The Rosenbergs were found guilty and received the death sentence
The Vietnam War was a Cold War-era military conflict that occurred in Vietnam, Laos, and Cambodia and involved the U.S. from 1 November 1955 to the fall of Saigon on 30 April 1975
CIA pilot Francis Gary Powers had been on a top secret mission: to over fly and photograph denied territory from his U2 spy plane deep inside Russia
The CIA had used obsolete World War II B-26 bombers, and painted them to look like Cuban air force planes. The bombers missed many of their targets and left most of Castro’s air force intact. As news broke of the attack, photos of the repainted U.S. planes became public and revealed American support for the invasion. President Kennedy cancelled a second air strike.
Berlin Wall (German: Berliner Mauer) was a barrier constructed by the German Democratic Republic (GDR, East Germany) starting on 13 August 1961, that completely cut off (by land) West Berlin from surrounding East Germany and from East Berlin
After many long and difficult meetings, Kennedy decided to place a naval blockade, or a ring of ships, around Cuba. The aim of this “quarantine,” as he called it, was to prevent the Soviets from bringing in more military supplies. He demanded the removal of the missiles already there and the destruction of the sites. On October 22, President Kennedy spoke to the nation about the crisis in a televised address.
a joint resolution that the United States Congress passed on August 7, 1964, in response to the Gulf of Tonkin Incident.
A military stance which gradually increased U.S. troops in the U.S.
a military campaign during the Vietnam War that was launched on January 30, 1968 by forces of the Viet Cong and North Vietnam against South Vietnam, the United States, and their allies
The term used to describe the withdrawal of U.S. troops from Vietnam
Treaty between the United States and Soviet Union, Strategic Arms Limitation Talks
On March 23, 1983, President Reagan proposed the creation of the Strategic Defense Initiative (SDI), an ambitious project that would construct a space-based anti-missile system that would protect the U.S. against a Soviet Attack
Served as General Secretary of the Communist Party of the Soviet Union from 1985 until 1991, and as the first president of the Soviet Union from 1988 until its dissolution in 1991
a policy enacted by Gorbachev in the soviet union that said the government needed to be more transparent and cooperative
a reform bill by Gorbachev of the communist party which led to reforms in the Soviet Union
Riot in china against the government, China used the army to put down the riots and killed protesters

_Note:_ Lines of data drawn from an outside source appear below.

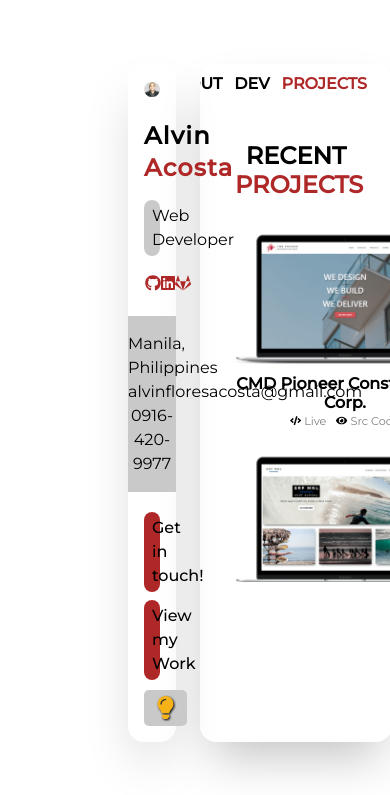
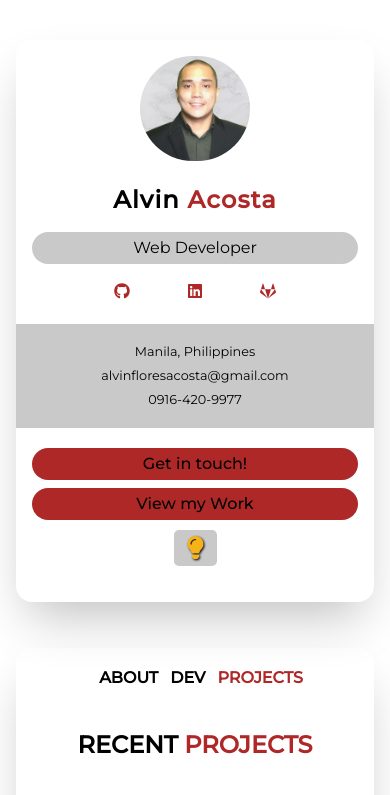
Before and after one commit to Exx-hub/nextjs-portfolio, a Next.js app: page /projects in a window 390 px wide. Shown: the top 795 px of the page. Built offline with nearby package versions, Linux system fonts and the light colour scheme.

Commit message:
MQ for sidebar nav and about page

```diff
--- a/components/Sidebar.js
+++ b/components/Sidebar.js
@@ -51,7 +51,7 @@ const SideBar = () => {
 					<p>alvinfloresacosta@gmail.com</p>
 					<p>0916-420-9977</p>
 				</div>
-				<div className="sidebar-buttons">
+				<div className={styles.sidebarButtons}>
 					<p
 						onClick={() => window.open("mailto:alvinfloresacosta@gmail.com")}
 						className={styles.contact}
@@ -61,8 +61,8 @@ const SideBar = () => {
 					<p onClick={() => router.push("/projects")} className={styles.resume}>
 						View my Work
 					</p>
-					<ThemeChanger />
 				</div>
+				<ThemeChanger />
 			</div>
 		</>
 	);
--- a/data.js
+++ b/data.js
@@ -80,12 +80,12 @@ export const projects = [
 		live: "https://newsapp-nextjs.vercel.app/",
 		srcCode: "https://github.com/Exx-hub/newsapp-nextjs",
 	},
-	{
-		image: "/projectImages/reuxcart.png",
-		title: "Asset Mgt System",
-		live: "https://csp3-client-tan.vercel.app/",
-		srcCode: "https://gitlab.com/Exx-hub/csp3-client",
-	},
+	// {
+	// 	image: "/projectImages/reuxcart.png",
+	// 	title: "Asset Mgt System",
+	// 	live: "https://csp3-client-tan.vercel.app/",
+	// 	srcCode: "https://gitlab.com/Exx-hub/csp3-client",
+	// },
 	{
 		image: "/projectImages/reduxcart.png",
 		title: "Redux-Cart E-Commerce",
--- a/styles/Home.module.css
+++ b/styles/Home.module.css
@@ -5,15 +5,20 @@
 	padding-left: 1.5rem;
 	padding-right: 1.5rem;
 	padding-top: 0.25rem;
+
+	height: 55vh;
+	overflow-y: scroll;
 }
 
 /* <h6 className="my-3 text-base font-medium"> */
 
 .cardsContainer {
 	flex-grow: 1;
-	padding: 1rem;
+	padding: 0.5rem;
 	margin-left: -1.5rem;
 	margin-right: -1.5rem;
+
+	overflow-y: scroll;
 }
 .cardsContainer > h3 {
 	font-weight: 600;
@@ -22,7 +27,6 @@
 	font-size: 1.25rem;
 	line-height: 1.75rem;
 	letter-spacing: 0.025em;
-	/* padding-left: 10px; */
 	margin-left: 55px;
 }
 .cardsContainer span {
@@ -36,17 +40,11 @@
 	align-items: center;
 	gap: 1rem;
 
-	grid-template-columns: repeat(auto-fit, minmax(330px, 1fr));
+	grid-template-columns: repeat(auto-fit, minmax(300px, 1fr));
 }
 
 .card {
 	padding: 0.5rem;
-	/* grid-column: span 1 / span 1; */
-
-	/* contemplating  */
-	/* background-color: whitesmoke;
-	border-radius: 10px;
-	box-shadow: 2px 2px 2px 1px rgba(0, 0, 0, 0.2); */
 }
 .flashHeader {
 	min-height: 75px;
@@ -100,3 +98,48 @@
 /* [data-theme="dark"] .card {
 	background-color: #333;
 } */
+
+@media screen and (max-width: 963px) {
+	.container {
+		height: auto;
+	}
+}
+
+@media screen and (max-width: 340px) {
+	.flashHeader {
+		font-size: 0.8rem;
+	}
+	.mainTitle {
+		font-size: 1.2rem;
+		color: #333;
+	}
+	.cardsContainer {
+		padding: 10px;
+	}
+	.cardGrid {
+		grid-template-columns: repeat(auto-fit, minmax(200px, 1fr));
+	}
+}
+
+@media screen and (height: 667px) {
+	.flashHeader {
+		min-height: 100px;
+		text-align: center;
+		margin-bottom: 20px;
+	}
+}
+@media screen and (height: 736px) {
+	.flashHeader {
+		min-height: 100px;
+		text-align: center;
+		margin-bottom: 20px;
+	}
+}
+
+@media screen and (height: 812px) {
+	.flashHeader {
+		min-height: 100px;
+		text-align: center;
+		margin-bottom: 20px;
+	}
+}
--- a/styles/Navbar.module.css
+++ b/styles/Navbar.module.css
@@ -17,3 +17,17 @@
 .active {
 	color: rgb(175, 40, 40);
 }
+
+@media screen and (max-width: 500px) {
+	.navbar {
+		justify-content: center;
+		min-height: 50px;
+	}
+	.navbar h2 {
+		display: none;
+	}
+	.navbar a {
+		margin-top: 10px;
+		margin-bottom: 10px;
+	}
+}
--- a/styles/Projects.module.css
+++ b/styles/Projects.module.css
@@ -23,7 +23,8 @@
 	margin-right: 5px;
 }
 
-.projectCardDiv {
-	/* col-span-12 p-2 bg-gray-200 rounded-lg sm:col-span-6 lg:col-span-4 dark:bg-dark-200 */
-	/* grid-column: span 1 / span 1; */
+@media screen and (max-width: 963px) {
+	.projectContainer {
+		height: auto;
+	}
 }
--- a/styles/Sidebar.module.css
+++ b/styles/Sidebar.module.css
@@ -97,3 +97,66 @@
 [data-theme="dark"] .contact:hover {
 	color: black;
 }
+
+/* MEDIA QUERIES */
+@media screen and (max-width: 1200px) {
+	.contactSection p {
+		font-size: 0.9rem;
+	}
+}
+
+@media screen and (max-width: 1067px) {
+	.contactSection p {
+		font-size: 0.8rem;
+	}
+}
+
+/* HEIGHT MQ  */
+@media screen and (min-height: 720px) and (max-height: 736px) {
+	.contactSection {
+		margin-top: 30px;
+		margin-bottom: 30px;
+	}
+	.contactSection p {
+		font-size: 1rem;
+	}
+	.socialIcons {
+		margin-top: 30px;
+		margin-bottom: 30px;
+	}
+	.name {
+		margin-top: 20px;
+		margin-bottom: 20px;
+	}
+	.sidebarButtons {
+		margin-top: 30px;
+		margin-bottom: 30px;
+	}
+	.resume {
+		margin-top: 10px;
+	}
+}
+@media screen and (min-height: 800px) and (max-height: 813px) {
+	.contactSection {
+		margin-top: 50px;
+		margin-bottom: 30px;
+	}
+	.contactSection p {
+		font-size: 1rem;
+	}
+	.socialIcons {
+		margin-top: 40px;
+		margin-bottom: 30px;
+	}
+	.name {
+		margin-top: 20px;
+		margin-bottom: 20px;
+	}
+	.sidebarButtons {
+		margin-top: 50px;
+		margin-bottom: 50px;
+	}
+	.resume {
+		margin-top: 10px;
+	}
+}
--- a/styles/globals.css
+++ b/styles/globals.css
@@ -60,6 +60,8 @@ a {
 	box-shadow: 0 25px 50px -12px rgba(0, 0, 0, 0.25);
 
 	position: relative;
+
+	max-height: 70vh;
 }
 .main-container {
 	grid-column: span 9 / span 9;
@@ -112,3 +114,76 @@ a {
 *::-webkit-scrollbar-thumb {
 	background-color: gray;
 }
+
+/* MEDIA QUERIES  */
+@media screen and (max-width: 1200px) {
+	.outer-container {
+		padding-left: 4rem;
+		padding-right: 4rem;
+	}
+}
+@media screen and (max-width: 1200px) {
+	.outer-container {
+		padding-left: 3rem;
+		padding-right: 3rem;
+	}
+}
+@media screen and (max-width: 980px) {
+	.outer-container {
+		padding-left: 2rem;
+		padding-right: 2rem;
+	}
+}
+@media screen and (max-width: 963px) {
+	.outer-container {
+		padding-left: 6rem;
+		padding-right: 6rem;
+	}
+	.sidebar-container {
+		grid-column: span 12 / span 12;
+		margin-top: 10px;
+		margin-bottom: 10px;
+	}
+	.main-container {
+		grid-column: span 12 / span 12;
+	}
+}
+
+@media screen and (max-width: 700px) {
+	.outer-container {
+		padding-left: 1rem;
+		padding-right: 1rem;
+		margin-bottom: 20px;
+		margin-top: 30px;
+	}
+	.sidebar-container {
+		max-height: none;
+	}
+	.main-container {
+		margin-top: 2rem;
+	}
+}
+
+/* HEIGHT MEDIA QUERIES FOR MOBILE  */
+@media screen and (max-height: 569px) {
+	.outer-container {
+		margin-top: 0.5rem;
+		/* background-color: red; */
+		transform: translateY(-30px);
+	}
+	.sidebar-container {
+		padding-top: 0;
+		padding-bottom: 0;
+	}
+}
+@media screen and (max-height: 667px) {
+	.outer-container {
+		margin-top: 3rem;
+	}
+}
+
+@media screen and (min-height: 736px) and (max-height: 813px) {
+	.sidebar-container {
+		height: 90vh;
+	}
+}
```
Also changed, not shown: styles/Dev.module.css (+18 -1 lines), styles/SkillCard.module.css (+12 -0 lines).
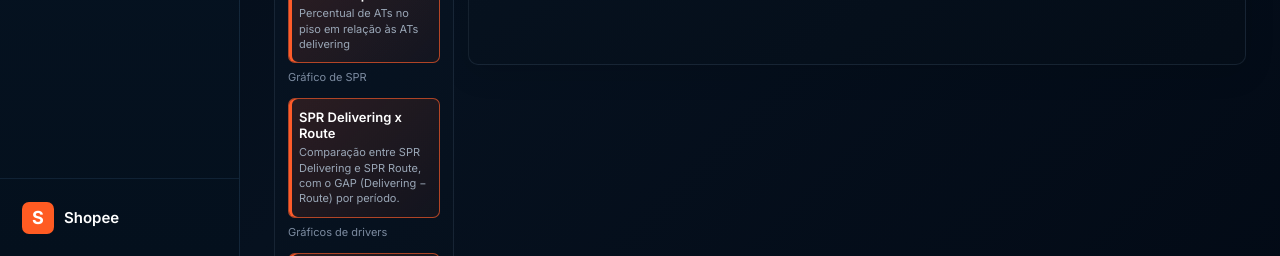
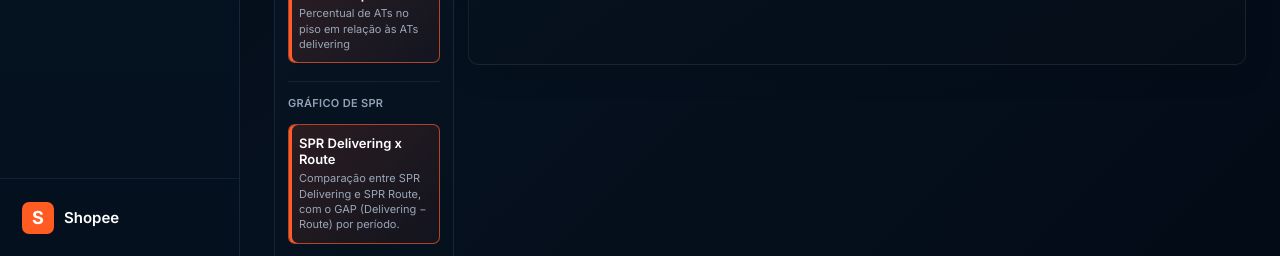
Before and after one commit to felipeishi-collab/KPI-Team-Dashboard, a React (Vite) app in the folder frontend/: page /bau in a window 1280 px wide. Shown: the part 544-800 px from the top of the page. Built offline with nearby package versions, Linux system fonts and the light colour scheme; no server answers.

Commit message:
style(bau): estilos do conector e rotulo do GAP no grafico de SPR

```diff
--- a/frontend/src/pages/BAU/BAU.css
+++ b/frontend/src/pages/BAU/BAU.css
@@ -339,6 +339,22 @@
 
   font-size: 11px;
   line-height: 1.45;
+}
+
+.bau-kpi-subheading {
+  margin-top: 18px;
+
+  padding-top: 14px;
+
+  border-top: 1px solid rgba(122, 148, 177, 0.12);
+
+  color: #93a2b8;
+
+  font-size: 11px;
+  font-weight: 600;
+
+  text-transform: uppercase;
+  letter-spacing: 0.3px;
 }
 
 
@@ -944,6 +960,34 @@
 
 
 /* =========================================================
+   CONECTOR DO GAP — GRÁFICO DE SPR
+   (liga o topo das duas barras do período; cor neutra, não
+   compete com as cores das duas séries absolutas)
+   ========================================================= */
+
+.spr-gap-connector {
+  stroke: #6b7d94;
+
+  stroke-width: 1.5;
+
+  stroke-dasharray: 3 3;
+
+  fill: none;
+}
+
+.spr-gap-label {
+  fill: #c9d3e0;
+
+  font-size: 11px;
+  font-weight: 700;
+
+  font-family: "Inter", Arial, sans-serif;
+
+  letter-spacing: 0.1px;
+}
+
+
+/* =========================================================
    PLACEHOLDER
    ========================================================= */
 
```
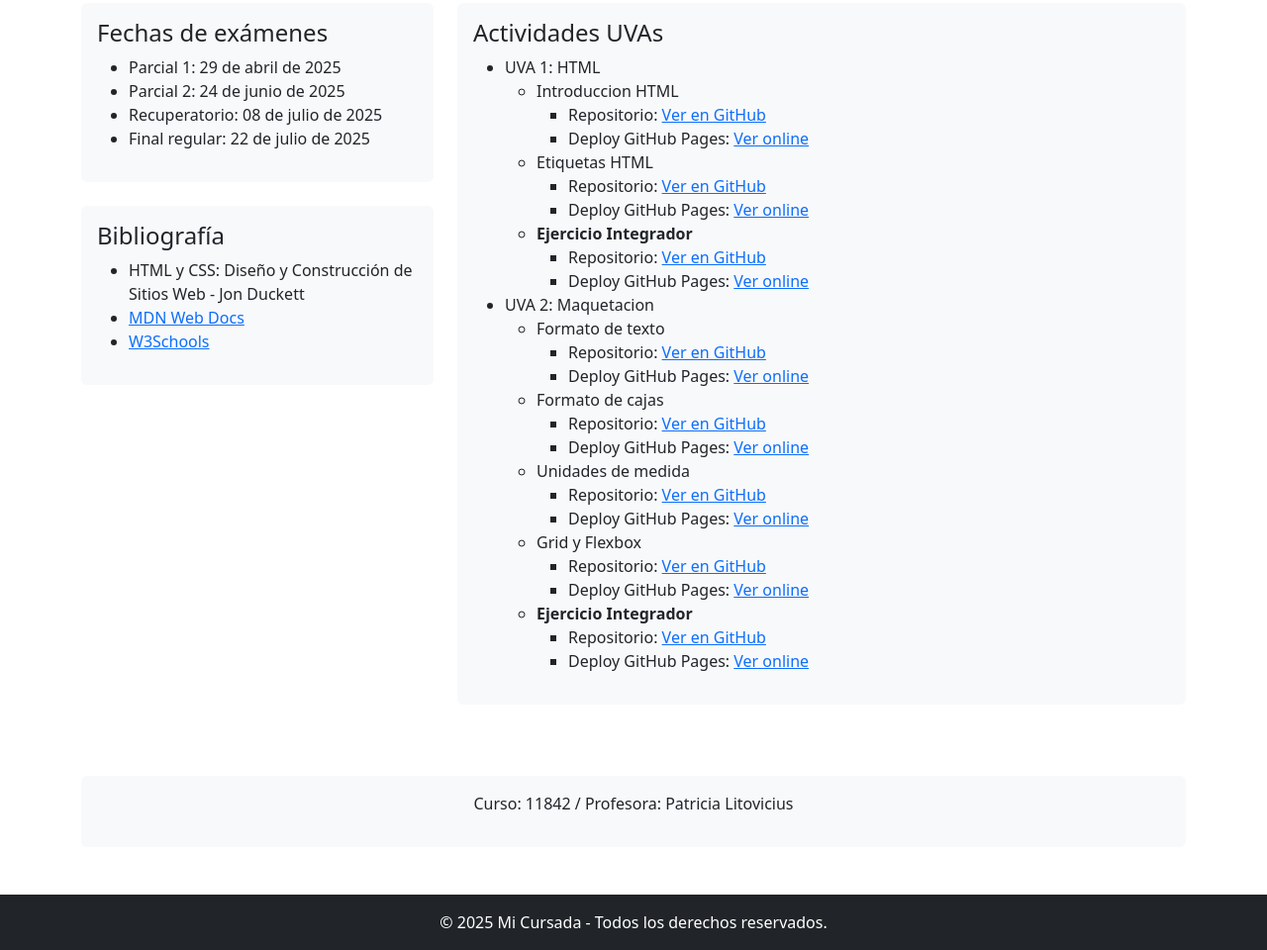
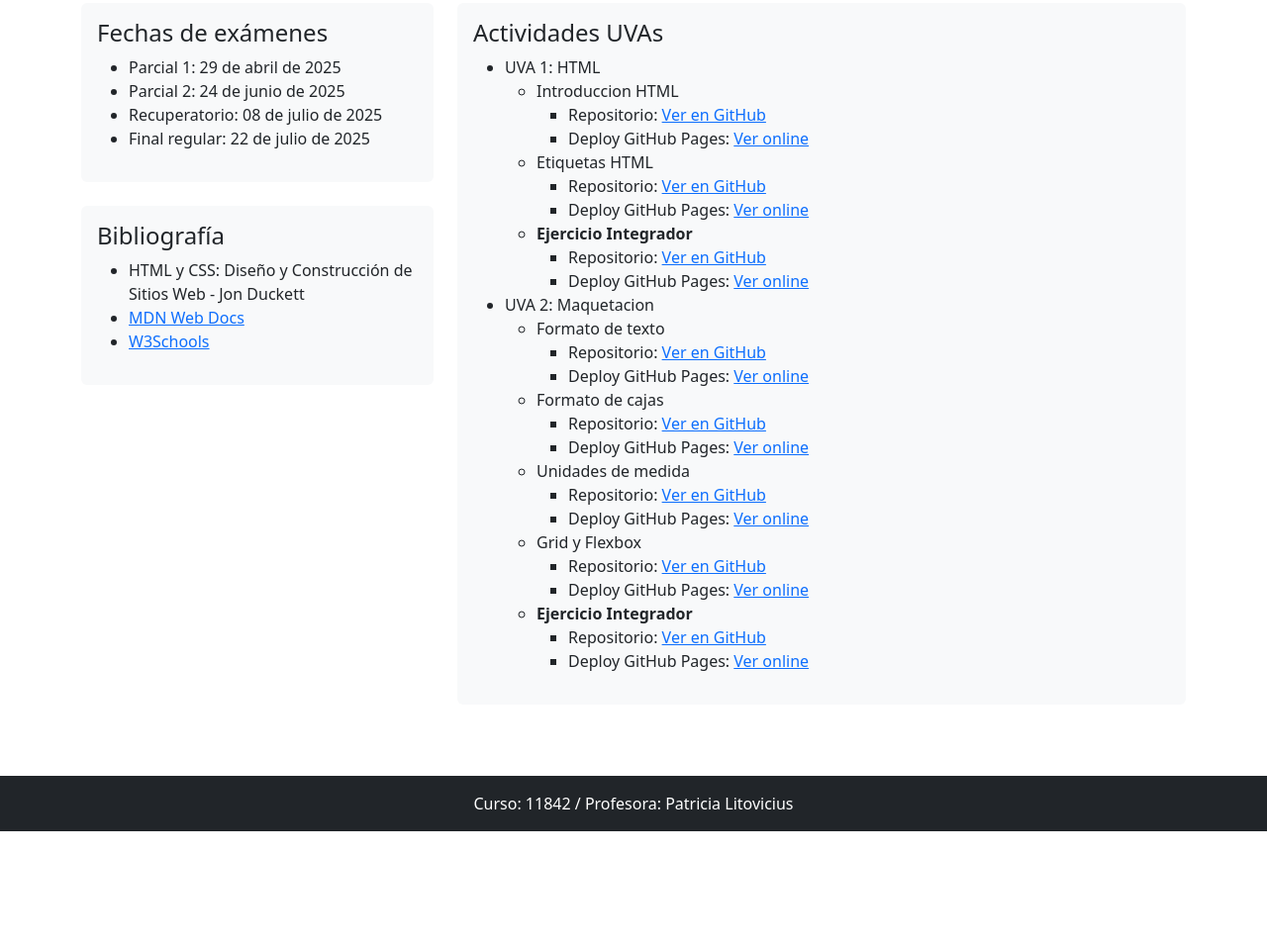
Before and after one commit to stefano-alcantara/dise-o-desarrollo-web-11842, a plain HTML site: page UVA-2/integrador/diseno_desarrollo_web.html in a window 1280 px wide. Shown: the part 197-1157 px from the top of the page at 99% size. After the commit the page ends 1037 px from the top, so only its background shows below. Drawn offline with nearby package versions, Linux system fonts and the light colour scheme.

Commit message:
Update diseno_desarrollo_web.html

```diff
--- a/UVA-2/integrador/diseno_desarrollo_web.html
+++ b/UVA-2/integrador/diseno_desarrollo_web.html
@@ -160,15 +160,11 @@
       </div>
     </div>
   </div>
-
-  <div class="text-center mt-5 p-3 bg-light rounded">
-    <p>Curso: 11842 / Profesora: Patricia Litovicius</p>
-  </div>
 </div>
 
 <!-- Footer -->
 <footer class="bg-dark text-white text-center py-3 mt-5">
-  © 2025 Mi Cursada - Todos los derechos reservados.
+ Curso: 11842 / Profesora: Patricia Litovicius
 </footer>
 
 <script src="https://cdn.jsdelivr.net/npm/bootstrap@5.3.2/dist/js/bootstrap.bundle.min.js"></script>
```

The 1989 revolutionary wave swept across Central and Eastern Europe peacefully overthrew all the Soviet-style communist states: East Germany, Poland, Hungary, Czechoslovakia and Bulgaria, Romania was the only Eastern-bloc country to topple its communist regime violently and execute its head of state.